### Revision tracking records

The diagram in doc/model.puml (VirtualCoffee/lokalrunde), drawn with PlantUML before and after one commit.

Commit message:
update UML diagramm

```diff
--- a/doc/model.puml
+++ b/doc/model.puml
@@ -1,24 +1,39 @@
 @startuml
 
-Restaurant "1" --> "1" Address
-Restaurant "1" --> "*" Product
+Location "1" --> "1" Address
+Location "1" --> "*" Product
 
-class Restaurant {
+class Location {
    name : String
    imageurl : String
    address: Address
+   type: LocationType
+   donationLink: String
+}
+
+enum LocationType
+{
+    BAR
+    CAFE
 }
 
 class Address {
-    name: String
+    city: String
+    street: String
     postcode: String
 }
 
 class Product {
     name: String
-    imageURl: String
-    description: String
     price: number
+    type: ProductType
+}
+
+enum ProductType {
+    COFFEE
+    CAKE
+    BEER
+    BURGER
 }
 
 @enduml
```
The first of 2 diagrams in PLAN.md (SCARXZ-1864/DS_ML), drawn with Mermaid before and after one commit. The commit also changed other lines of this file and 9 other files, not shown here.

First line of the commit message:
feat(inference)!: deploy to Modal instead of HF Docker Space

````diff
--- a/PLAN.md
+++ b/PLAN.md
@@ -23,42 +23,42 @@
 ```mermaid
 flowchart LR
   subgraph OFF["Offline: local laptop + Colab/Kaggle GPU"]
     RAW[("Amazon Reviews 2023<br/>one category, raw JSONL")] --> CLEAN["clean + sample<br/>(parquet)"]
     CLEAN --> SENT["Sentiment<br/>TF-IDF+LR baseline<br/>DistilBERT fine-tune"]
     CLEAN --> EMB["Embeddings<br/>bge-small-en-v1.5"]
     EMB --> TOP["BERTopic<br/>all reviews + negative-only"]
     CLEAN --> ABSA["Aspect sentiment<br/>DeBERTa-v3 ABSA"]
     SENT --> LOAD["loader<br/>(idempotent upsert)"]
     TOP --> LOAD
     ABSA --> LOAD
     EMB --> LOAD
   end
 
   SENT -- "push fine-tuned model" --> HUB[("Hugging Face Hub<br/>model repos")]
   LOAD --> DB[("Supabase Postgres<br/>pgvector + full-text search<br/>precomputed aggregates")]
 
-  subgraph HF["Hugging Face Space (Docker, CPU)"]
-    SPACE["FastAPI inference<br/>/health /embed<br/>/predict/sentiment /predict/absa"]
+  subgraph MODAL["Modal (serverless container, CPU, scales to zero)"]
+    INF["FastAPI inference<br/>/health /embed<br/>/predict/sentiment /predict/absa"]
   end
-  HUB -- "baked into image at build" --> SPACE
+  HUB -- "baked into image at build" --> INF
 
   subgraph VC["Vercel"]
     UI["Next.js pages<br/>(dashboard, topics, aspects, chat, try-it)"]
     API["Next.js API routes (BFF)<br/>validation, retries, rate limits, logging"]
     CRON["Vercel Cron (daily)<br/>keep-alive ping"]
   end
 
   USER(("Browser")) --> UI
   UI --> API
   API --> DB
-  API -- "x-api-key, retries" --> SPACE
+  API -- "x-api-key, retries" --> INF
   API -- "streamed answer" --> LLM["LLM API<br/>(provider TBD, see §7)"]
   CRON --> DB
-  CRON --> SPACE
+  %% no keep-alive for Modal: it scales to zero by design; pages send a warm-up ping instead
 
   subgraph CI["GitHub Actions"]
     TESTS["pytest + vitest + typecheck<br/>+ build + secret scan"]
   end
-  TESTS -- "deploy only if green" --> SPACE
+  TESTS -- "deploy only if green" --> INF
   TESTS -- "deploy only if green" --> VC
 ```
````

### WHAT IS EXPECTED
Among the lines above, find those with the word "deploy" and list them.

### TASK ANSWER
feat(inference)!: deploy to Modal instead of HF Docker Space
-  TESTS -- "deploy only if green" --> SPACE
+  TESTS -- "deploy only if green" --> INF
   TESTS -- "deploy only if green" --> VC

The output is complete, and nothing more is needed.